By David Wagman, Chief Editor
Now that the Democrats have lost their super majority in the Senate it seems more likely that carbon regulation rules will come from the U.S. Environmental Protection Agency rather than Congress.
This is contrary to what many in the power generation industry had hoped. A congressional approach might make it more likely that an economy-wide strategy would be adopted. As a rulemaking agency the EPA is more narrowly confined. Its approach, although still likely to be far-reaching, will nonetheless fall short of the scale and scope that Congress could address.
Uncertainty over carbon has left much of the industry in a state of paralysis. Perhaps the only happy outcome of the recession is that electricity demand has dropped, easing many timetables for building new fossil-fired power plants. Given the long lead time needed to permit, build and commission a new baseload plant, however, the industry can’t wait indefinitely for a decision on carbon.
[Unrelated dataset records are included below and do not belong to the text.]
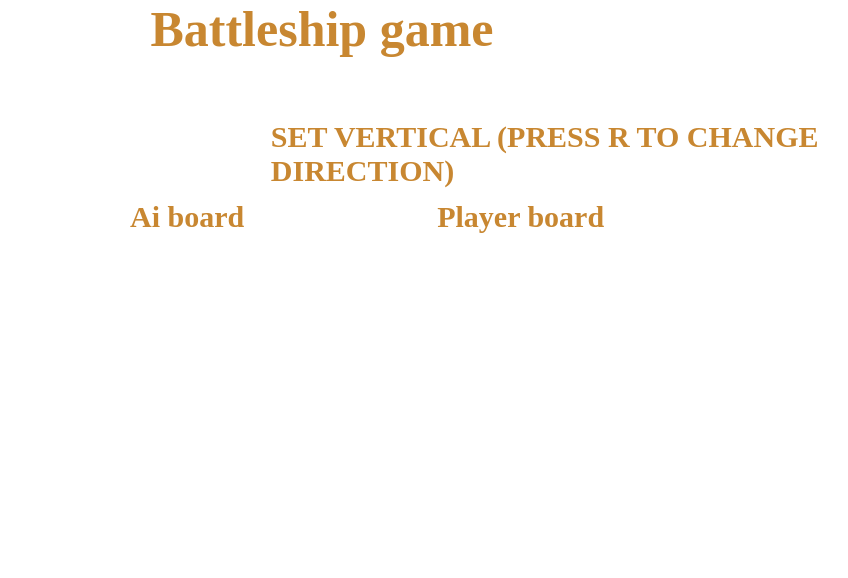
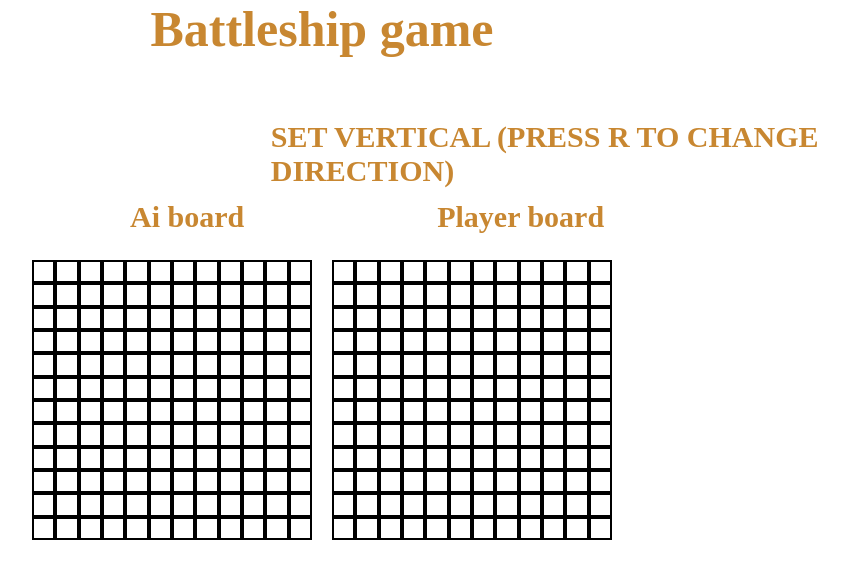
Before and after one commit to Cravvley/Battleship-game, a plain HTML site: page index.html in a window 1280 px wide. Shown: the whole page, without its empty margins (318-1166 px from the left). Drawn offline with Linux system fonts and the light colour scheme.

Commit message:
Update index.html

```diff
--- a/index.html
+++ b/index.html
@@ -22,5 +22,5 @@
         <h2 id="verticalInfo" class="boardH2">set vertical (Press r to change direction)</h2>
     </main>
 </body>
-<script src="script.js" type="text/JavaScript"/>
+<script src="script.js" type="text/javascript"></script>
 </html>
```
Complicating matters is the global muddle that resulted from last December’s Copenhagen climate change talks. Little consensus emerged on how the world will address the issue of global climate change. Behind it all are the climate change skeptics whose doubts still needs to be listened to: are regulations truly necessary?, is climate change a phenomenon that humankind can control? and so on. Answering “yes” assumes agreement on a host of scientific and political factors. Saying “no” assumes agreement on a different list. Still to be considered are legal challenges that may result from new rules.
All this points to a purgatory of “maybe” that does no one any good. Trying to figure out how to value the cost of carbon has turned into such a fundamental issue that it affects capital spending decisions from nuclear power plants to solar rooftop installations. Either Congress or the EPA must act swiftly to resolve the impasse and allow the industry to move on.